> **Assignment**
Excluding any images, copy all of the lines below precisely as written.

Before and after images
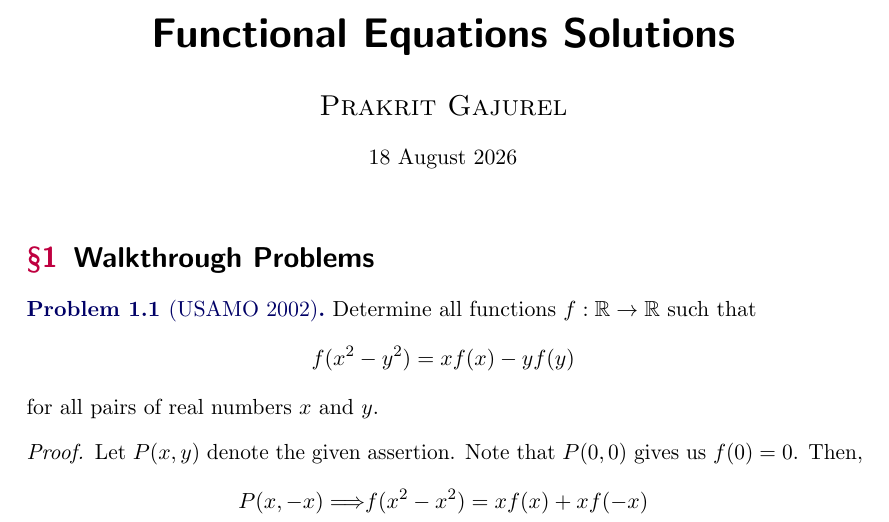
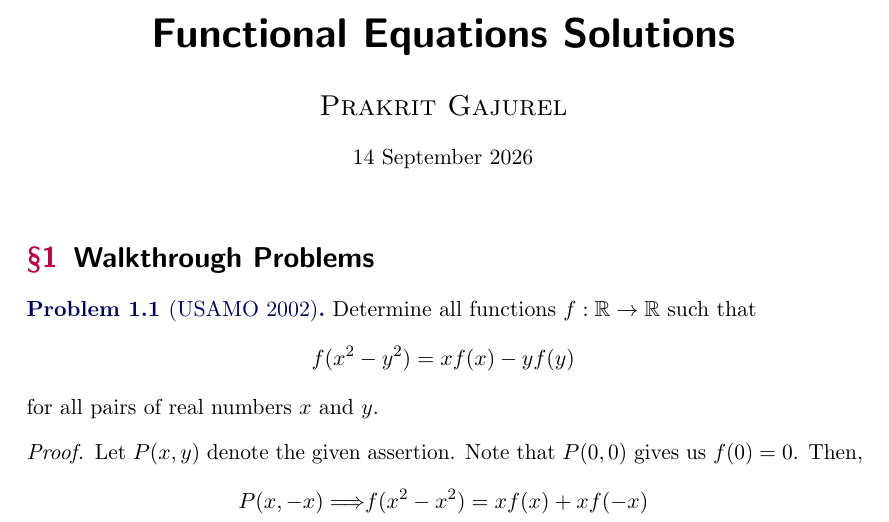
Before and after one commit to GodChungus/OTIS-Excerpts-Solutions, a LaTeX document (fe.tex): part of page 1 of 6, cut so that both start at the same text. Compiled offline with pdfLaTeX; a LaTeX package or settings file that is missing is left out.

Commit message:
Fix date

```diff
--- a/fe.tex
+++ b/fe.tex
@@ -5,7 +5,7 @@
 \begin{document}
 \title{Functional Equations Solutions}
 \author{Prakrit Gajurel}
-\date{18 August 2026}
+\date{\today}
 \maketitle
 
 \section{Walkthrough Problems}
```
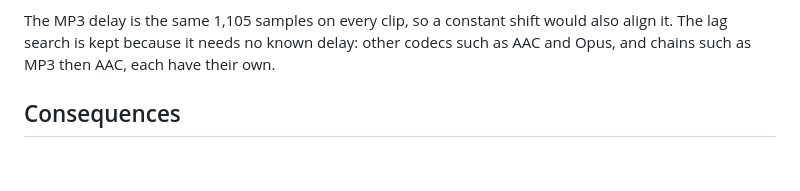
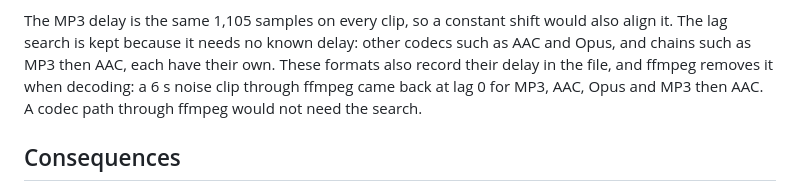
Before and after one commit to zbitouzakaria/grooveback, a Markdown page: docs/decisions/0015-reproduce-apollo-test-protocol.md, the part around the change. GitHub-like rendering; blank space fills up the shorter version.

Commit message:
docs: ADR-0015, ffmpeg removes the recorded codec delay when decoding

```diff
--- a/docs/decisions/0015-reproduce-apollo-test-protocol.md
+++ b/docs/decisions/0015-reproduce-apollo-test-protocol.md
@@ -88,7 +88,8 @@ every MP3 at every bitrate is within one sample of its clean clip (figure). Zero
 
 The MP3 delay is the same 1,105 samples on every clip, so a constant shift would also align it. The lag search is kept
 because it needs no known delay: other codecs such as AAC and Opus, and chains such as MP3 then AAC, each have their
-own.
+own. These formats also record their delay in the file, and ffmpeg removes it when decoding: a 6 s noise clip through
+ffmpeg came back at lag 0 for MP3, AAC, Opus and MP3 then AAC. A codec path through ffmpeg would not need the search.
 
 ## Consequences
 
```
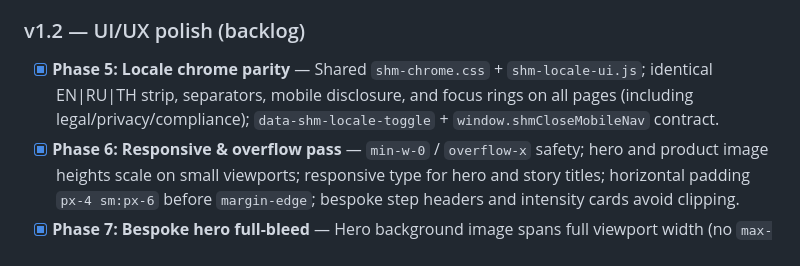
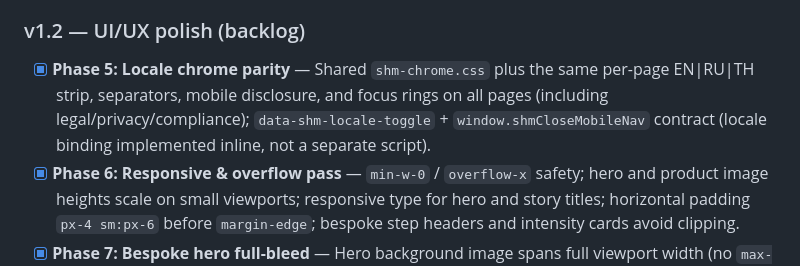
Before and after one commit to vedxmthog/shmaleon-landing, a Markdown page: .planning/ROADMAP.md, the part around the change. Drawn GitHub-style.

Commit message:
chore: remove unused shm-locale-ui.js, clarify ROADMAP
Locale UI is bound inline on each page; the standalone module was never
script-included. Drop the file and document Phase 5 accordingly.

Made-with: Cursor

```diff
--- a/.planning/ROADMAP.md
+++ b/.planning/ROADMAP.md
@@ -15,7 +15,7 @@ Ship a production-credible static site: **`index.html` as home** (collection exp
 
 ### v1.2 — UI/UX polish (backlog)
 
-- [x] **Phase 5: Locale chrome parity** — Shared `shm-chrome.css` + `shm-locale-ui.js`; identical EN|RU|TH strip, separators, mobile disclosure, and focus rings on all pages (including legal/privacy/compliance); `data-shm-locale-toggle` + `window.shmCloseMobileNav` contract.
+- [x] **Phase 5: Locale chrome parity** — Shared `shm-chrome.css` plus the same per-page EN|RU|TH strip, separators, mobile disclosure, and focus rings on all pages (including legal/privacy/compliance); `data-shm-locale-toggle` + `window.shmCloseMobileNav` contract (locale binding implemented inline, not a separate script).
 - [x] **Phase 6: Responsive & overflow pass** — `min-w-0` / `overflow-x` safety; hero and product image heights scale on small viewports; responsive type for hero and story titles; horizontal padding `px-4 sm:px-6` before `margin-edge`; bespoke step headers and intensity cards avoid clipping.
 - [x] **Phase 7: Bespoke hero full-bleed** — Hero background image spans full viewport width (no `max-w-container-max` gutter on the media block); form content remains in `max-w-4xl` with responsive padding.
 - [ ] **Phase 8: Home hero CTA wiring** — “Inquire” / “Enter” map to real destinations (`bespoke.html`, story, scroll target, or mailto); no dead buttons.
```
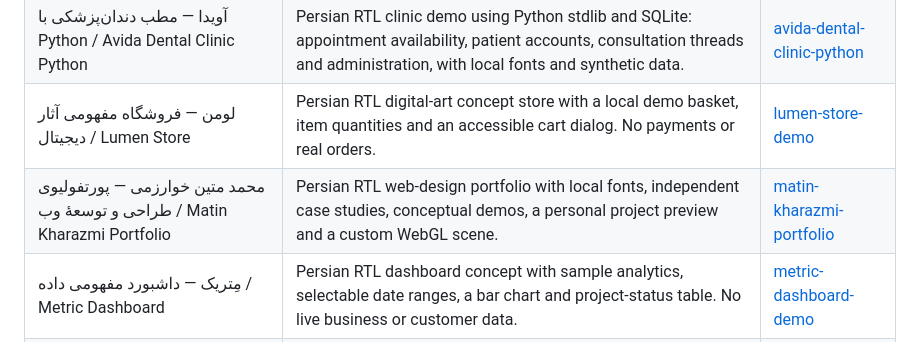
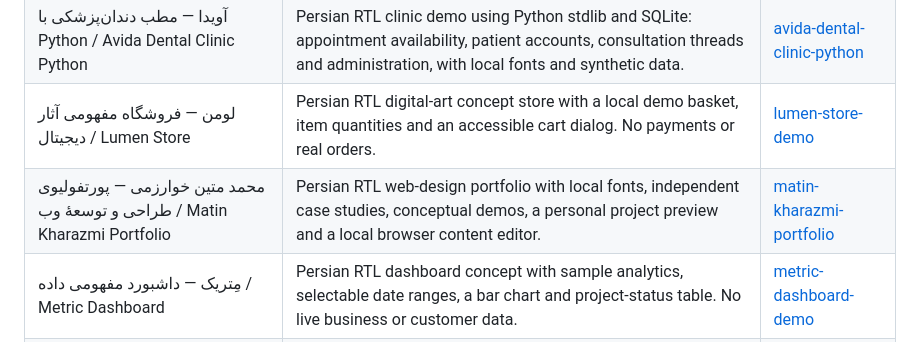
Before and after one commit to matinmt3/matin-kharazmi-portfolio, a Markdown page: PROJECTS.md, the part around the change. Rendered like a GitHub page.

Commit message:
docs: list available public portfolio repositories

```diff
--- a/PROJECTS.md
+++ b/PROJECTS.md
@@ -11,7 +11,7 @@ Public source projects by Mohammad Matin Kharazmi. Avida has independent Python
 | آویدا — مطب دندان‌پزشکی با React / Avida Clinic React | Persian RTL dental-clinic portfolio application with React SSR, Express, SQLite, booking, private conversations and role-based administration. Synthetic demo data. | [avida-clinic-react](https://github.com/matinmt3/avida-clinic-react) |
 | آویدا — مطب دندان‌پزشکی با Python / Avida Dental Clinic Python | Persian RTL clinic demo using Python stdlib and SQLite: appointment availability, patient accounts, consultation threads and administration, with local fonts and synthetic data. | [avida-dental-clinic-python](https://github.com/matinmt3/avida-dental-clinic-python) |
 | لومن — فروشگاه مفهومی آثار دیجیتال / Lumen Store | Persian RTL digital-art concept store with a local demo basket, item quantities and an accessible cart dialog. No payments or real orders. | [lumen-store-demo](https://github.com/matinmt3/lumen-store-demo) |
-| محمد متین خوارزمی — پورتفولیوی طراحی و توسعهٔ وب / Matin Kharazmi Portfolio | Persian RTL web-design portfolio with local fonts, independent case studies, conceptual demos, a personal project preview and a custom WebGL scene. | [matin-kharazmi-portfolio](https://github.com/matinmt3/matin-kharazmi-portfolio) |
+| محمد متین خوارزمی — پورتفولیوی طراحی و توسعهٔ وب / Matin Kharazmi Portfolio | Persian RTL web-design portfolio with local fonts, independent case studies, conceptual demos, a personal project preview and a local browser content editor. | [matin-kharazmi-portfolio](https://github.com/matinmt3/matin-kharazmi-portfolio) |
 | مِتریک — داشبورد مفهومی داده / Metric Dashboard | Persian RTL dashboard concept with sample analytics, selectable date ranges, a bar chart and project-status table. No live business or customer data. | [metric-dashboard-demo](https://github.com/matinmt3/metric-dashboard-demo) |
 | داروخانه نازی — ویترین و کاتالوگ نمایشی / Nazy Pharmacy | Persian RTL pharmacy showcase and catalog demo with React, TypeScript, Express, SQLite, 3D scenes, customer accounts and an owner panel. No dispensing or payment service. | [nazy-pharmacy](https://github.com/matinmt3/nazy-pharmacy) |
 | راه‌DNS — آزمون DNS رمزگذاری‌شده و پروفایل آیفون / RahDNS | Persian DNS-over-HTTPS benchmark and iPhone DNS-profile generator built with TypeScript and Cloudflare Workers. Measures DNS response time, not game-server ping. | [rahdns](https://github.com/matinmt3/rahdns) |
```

> **Result of the exercise**
Before and after one commit to GodChungus/OTIS-Excerpts-Solutions, a LaTeX document (fe.tex): part of page 1 of 6, cut so that both start at the same text. Compiled offline with pdfLaTeX; a LaTeX package or settings file that is missing is left out.

Commit message:
Fix date

```diff
--- a/fe.tex
+++ b/fe.tex
@@ -5,7 +5,7 @@
 \begin{document}
 \title{Functional Equations Solutions}
 \author{Prakrit Gajurel}
-\date{18 August 2026}
+\date{\today}
 \maketitle
 
 \section{Walkthrough Problems}
```
Before and after one commit to zbitouzakaria/grooveback, a Markdown page: docs/decisions/0015-reproduce-apollo-test-protocol.md, the part around the change. GitHub-like rendering; blank space fills up the shorter version.

Commit message:
docs: ADR-0015, ffmpeg removes the recorded codec delay when decoding

```diff
--- a/docs/decisions/0015-reproduce-apollo-test-protocol.md
+++ b/docs/decisions/0015-reproduce-apollo-test-protocol.md
@@ -88,7 +88,8 @@ every MP3 at every bitrate is within one sample of its clean clip (figure). Zero
 
 The MP3 delay is the same 1,105 samples on every clip, so a constant shift would also align it. The lag search is kept
 because it needs no known delay: other codecs such as AAC and Opus, and chains such as MP3 then AAC, each have their
-own.
+own. These formats also record their delay in the file, and ffmpeg removes it when decoding: a 6 s noise clip through
+ffmpeg came back at lag 0 for MP3, AAC, Opus and MP3 then AAC. A codec path through ffmpeg would not need the search.
 
 ## Consequences
 
```
Before and after one commit to vedxmthog/shmaleon-landing, a Markdown page: .planning/ROADMAP.md, the part around the change. Drawn GitHub-style.

Commit message:
chore: remove unused shm-locale-ui.js, clarify ROADMAP
Locale UI is bound inline on each page; the standalone module was never
script-included. Drop the file and document Phase 5 accordingly.

Made-with: Cursor

```diff
--- a/.planning/ROADMAP.md
+++ b/.planning/ROADMAP.md
@@ -15,7 +15,7 @@ Ship a production-credible static site: **`index.html` as home** (collection exp
 
 ### v1.2 — UI/UX polish (backlog)
 
-- [x] **Phase 5: Locale chrome parity** — Shared `shm-chrome.css` + `shm-locale-ui.js`; identical EN|RU|TH strip, separators, mobile disclosure, and focus rings on all pages (including legal/privacy/compliance); `data-shm-locale-toggle` + `window.shmCloseMobileNav` contract.
+- [x] **Phase 5: Locale chrome parity** — Shared `shm-chrome.css` plus the same per-page EN|RU|TH strip, separators, mobile disclosure, and focus rings on all pages (including legal/privacy/compliance); `data-shm-locale-toggle` + `window.shmCloseMobileNav` contract (locale binding implemented inline, not a separate script).
 - [x] **Phase 6: Responsive & overflow pass** — `min-w-0` / `overflow-x` safety; hero and product image heights scale on small viewports; responsive type for hero and story titles; horizontal padding `px-4 sm:px-6` before `margin-edge`; bespoke step headers and intensity cards avoid clipping.
 - [x] **Phase 7: Bespoke hero full-bleed** — Hero background image spans full viewport width (no `max-w-container-max` gutter on the media block); form content remains in `max-w-4xl` with responsive padding.
 - [ ] **Phase 8: Home hero CTA wiring** — “Inquire” / “Enter” map to real destinations (`bespoke.html`, story, scroll target, or mailto); no dead buttons.
```
Before and after one commit to matinmt3/matin-kharazmi-portfolio, a Markdown page: PROJECTS.md, the part around the change. Rendered like a GitHub page.

Commit message:
docs: list available public portfolio repositories

```diff
--- a/PROJECTS.md
+++ b/PROJECTS.md
@@ -11,7 +11,7 @@ Public source projects by Mohammad Matin Kharazmi. Avida has independent Python
 | آویدا — مطب دندان‌پزشکی با React / Avida Clinic React | Persian RTL dental-clinic portfolio application with React SSR, Express, SQLite, booking, private conversations and role-based administration. Synthetic demo data. | [avida-clinic-react](https://github.com/matinmt3/avida-clinic-react) |
 | آویدا — مطب دندان‌پزشکی با Python / Avida Dental Clinic Python | Persian RTL clinic demo using Python stdlib and SQLite: appointment availability, patient accounts, consultation threads and administration, with local fonts and synthetic data. | [avida-dental-clinic-python](https://github.com/matinmt3/avida-dental-clinic-python) |
 | لومن — فروشگاه مفهومی آثار دیجیتال / Lumen Store | Persian RTL digital-art concept store with a local demo basket, item quantities and an accessible cart dialog. No payments or real orders. | [lumen-store-demo](https://github.com/matinmt3/lumen-store-demo) |
-| محمد متین خوارزمی — پورتفولیوی طراحی و توسعهٔ وب / Matin Kharazmi Portfolio | Persian RTL web-design portfolio with local fonts, independent case studies, conceptual demos, a personal project preview and a custom WebGL scene. | [matin-kharazmi-portfolio](https://github.com/matinmt3/matin-kharazmi-portfolio) |
+| محمد متین خوارزمی — پورتفولیوی طراحی و توسعهٔ وب / Matin Kharazmi Portfolio | Persian RTL web-design portfolio with local fonts, independent case studies, conceptual demos, a personal project preview and a local browser content editor. | [matin-kharazmi-portfolio](https://github.com/matinmt3/matin-kharazmi-portfolio) |
 | مِتریک — داشبورد مفهومی داده / Metric Dashboard | Persian RTL dashboard concept with sample analytics, selectable date ranges, a bar chart and project-status table. No live business or customer data. | [metric-dashboard-demo](https://github.com/matinmt3/metric-dashboard-demo) |
 | داروخانه نازی — ویترین و کاتالوگ نمایشی / Nazy Pharmacy | Persian RTL pharmacy showcase and catalog demo with React, TypeScript, Express, SQLite, 3D scenes, customer accounts and an owner panel. No dispensing or payment service. | [nazy-pharmacy](https://github.com/matinmt3/nazy-pharmacy) |
 | راه‌DNS — آزمون DNS رمزگذاری‌شده و پروفایل آیفون / RahDNS | Persian DNS-over-HTTPS benchmark and iPhone DNS-profile generator built with TypeScript and Cloudflare Workers. Measures DNS response time, not game-server ping. | [rahdns](https://github.com/matinmt3/rahdns) |
```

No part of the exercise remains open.